Kenny Gerling: High blood pressure has no warning signs or symptoms. This makes regular screenings, such as those using a blood pressure cuff, vital for health care providers to monitor a patient’s long-term health. But there’s a problem — many people become nervous in a clinical setting. It’s a phenomenon known as “white coat syndrome,” and it can result in elevated blood pressure that throws off the results.
Now, researchers at the University of Missouri have pioneered a new approach to monitoring someone’s blood pressure that gives patients quick, accurate results without the stress. All it takes is a clip that goes on your finger, said Richard Byfield, a mechanical and aerospace graduate student at the University of Missouri’s College of Engineering.
Byfield: “We took two photoplethysmography (or PPG sensors) that are just light sensors, we shined them onto a finger at two different locations and then we calculated a pulse wave velocity — or how fast the pulse wave travels through the bloodstream — and we correlated that with blood pressures to estimate future blood pressures. So, it’s a quick, non-invasive way of estimating blood pressure without a blood pressure cuff.”
Gerling: Byfield said this research is part of a larger project aiming to reduce the number of tools used for monitoring patient vitals.
Byfield: “If I tell you to breathe normal, the first thing you’re going to do is not breathe normal, and that’s what nurses face all the time. So just putting this device on the finger, you don’t even have to tell them that you’re recording the vitals and you can get as accurate as possible vitals in a clinical setting.”

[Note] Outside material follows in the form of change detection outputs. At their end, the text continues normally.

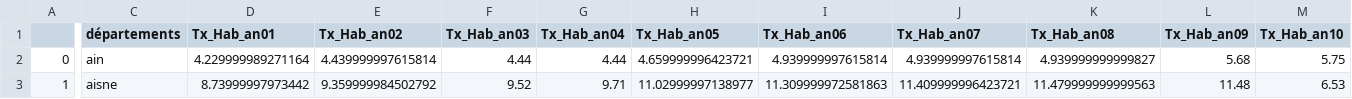
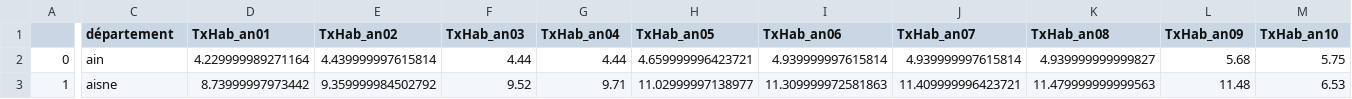
Before and after one commit to verycourt/Elections, a CSV file: Analyses/Jointure des tables/base_impots.csv, drawn as a sheet; only a part is shown, gaps mark what is left out; the diff covers the shown part only; the diff names each change by its address in the sheet, - before the commit and + after, or states it on an @@ line.

Commit message:
new base caf&dgi.csv

```diff
--- a/Analyses/Jointure des tables/base_impots.csv
+++ b/Analyses/Jointure des tables/base_impots.csv
-C1: départements
+C1: département
-D1: Tx_Hab_an01
+D1: TxHab_an01
-E1: Tx_Hab_an02
+E1: TxHab_an02
-F1: Tx_Hab_an03
+F1: TxHab_an03
-G1: Tx_Hab_an04
+G1: TxHab_an04
-H1: Tx_Hab_an05
+H1: TxHab_an05
-I1: Tx_Hab_an06
+I1: TxHab_an06
-J1: Tx_Hab_an07
+J1: TxHab_an07
-K1: Tx_Hab_an08
+K1: TxHab_an08
-L1: Tx_Hab_an09
+L1: TxHab_an09
-M1: Tx_Hab_an10
+M1: TxHab_an10
```
Also changed, not shown: 35 edited cells elsewhere in this file, 5 other files.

Gerling: For more on this research, visit showme.missouri.edu.
I’m Kenny Gerling with a spotlight on Mizzou.